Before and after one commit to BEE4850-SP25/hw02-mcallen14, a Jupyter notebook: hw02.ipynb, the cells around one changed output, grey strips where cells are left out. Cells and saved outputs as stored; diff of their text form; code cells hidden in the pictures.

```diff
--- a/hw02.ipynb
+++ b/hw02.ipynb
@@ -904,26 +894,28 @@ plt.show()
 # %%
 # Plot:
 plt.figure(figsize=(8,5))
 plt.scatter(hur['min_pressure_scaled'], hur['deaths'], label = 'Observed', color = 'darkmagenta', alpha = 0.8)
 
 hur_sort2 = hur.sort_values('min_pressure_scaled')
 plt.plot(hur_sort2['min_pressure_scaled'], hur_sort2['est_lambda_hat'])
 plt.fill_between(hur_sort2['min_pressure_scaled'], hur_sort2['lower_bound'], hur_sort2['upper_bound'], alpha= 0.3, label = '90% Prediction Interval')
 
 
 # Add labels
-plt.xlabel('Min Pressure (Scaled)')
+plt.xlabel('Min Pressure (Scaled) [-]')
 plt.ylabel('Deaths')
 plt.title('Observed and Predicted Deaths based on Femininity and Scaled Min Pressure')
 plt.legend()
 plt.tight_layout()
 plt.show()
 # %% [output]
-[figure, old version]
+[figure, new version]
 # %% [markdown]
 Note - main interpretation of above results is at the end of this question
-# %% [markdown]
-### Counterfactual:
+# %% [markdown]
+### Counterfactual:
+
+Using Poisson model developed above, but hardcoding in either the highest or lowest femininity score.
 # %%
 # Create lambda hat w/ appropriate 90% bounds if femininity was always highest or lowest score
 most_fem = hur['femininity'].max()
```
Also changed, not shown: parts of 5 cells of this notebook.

· · · · ·

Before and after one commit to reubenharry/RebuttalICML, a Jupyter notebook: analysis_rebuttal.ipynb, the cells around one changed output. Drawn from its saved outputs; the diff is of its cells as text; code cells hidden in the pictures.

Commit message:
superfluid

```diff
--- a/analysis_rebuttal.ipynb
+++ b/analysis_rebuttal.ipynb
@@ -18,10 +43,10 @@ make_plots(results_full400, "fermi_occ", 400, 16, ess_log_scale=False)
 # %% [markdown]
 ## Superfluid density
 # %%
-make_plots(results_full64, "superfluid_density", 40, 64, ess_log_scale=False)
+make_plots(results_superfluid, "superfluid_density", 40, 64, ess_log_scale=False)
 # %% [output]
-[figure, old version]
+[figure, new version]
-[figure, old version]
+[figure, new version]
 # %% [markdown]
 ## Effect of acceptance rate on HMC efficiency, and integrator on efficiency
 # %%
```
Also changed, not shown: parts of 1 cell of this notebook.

· · · · ·

Task statement: Report each line of the material above where the word "this" appears.

Problem solution:
 Note - main interpretation of above results is at the end of this question
Also changed, not shown: parts of 5 cells of this notebook.
Also changed, not shown: parts of 1 cell of this notebook.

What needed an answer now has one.